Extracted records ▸

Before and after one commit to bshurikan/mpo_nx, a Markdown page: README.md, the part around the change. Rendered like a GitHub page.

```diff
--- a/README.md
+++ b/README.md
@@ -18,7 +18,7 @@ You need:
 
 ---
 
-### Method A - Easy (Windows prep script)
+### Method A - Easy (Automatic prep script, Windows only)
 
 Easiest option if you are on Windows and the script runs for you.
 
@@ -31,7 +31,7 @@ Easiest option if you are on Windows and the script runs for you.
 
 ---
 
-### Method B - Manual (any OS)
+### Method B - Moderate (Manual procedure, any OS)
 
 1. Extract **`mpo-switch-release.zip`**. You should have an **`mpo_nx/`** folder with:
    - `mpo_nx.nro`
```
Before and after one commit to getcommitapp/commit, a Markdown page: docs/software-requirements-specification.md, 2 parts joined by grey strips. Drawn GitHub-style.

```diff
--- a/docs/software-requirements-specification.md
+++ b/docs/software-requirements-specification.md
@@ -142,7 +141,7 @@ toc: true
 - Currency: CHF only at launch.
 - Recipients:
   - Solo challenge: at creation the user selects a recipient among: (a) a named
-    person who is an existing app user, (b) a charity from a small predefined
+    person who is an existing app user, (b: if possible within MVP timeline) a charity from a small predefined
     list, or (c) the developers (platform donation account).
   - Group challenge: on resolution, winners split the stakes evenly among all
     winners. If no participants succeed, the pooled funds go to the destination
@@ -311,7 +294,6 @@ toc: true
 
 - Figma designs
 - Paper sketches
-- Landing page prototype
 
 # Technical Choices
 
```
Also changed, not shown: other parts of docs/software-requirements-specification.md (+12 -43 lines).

Task requirements ▸ Read through the data above. Report each line that has the word "README".

Answer for the task ▸
Before and after one commit to bshurikan/mpo_nx, a Markdown page: README.md, the part around the change. Rendered like a GitHub page.
--- a/README.md
+++ b/README.md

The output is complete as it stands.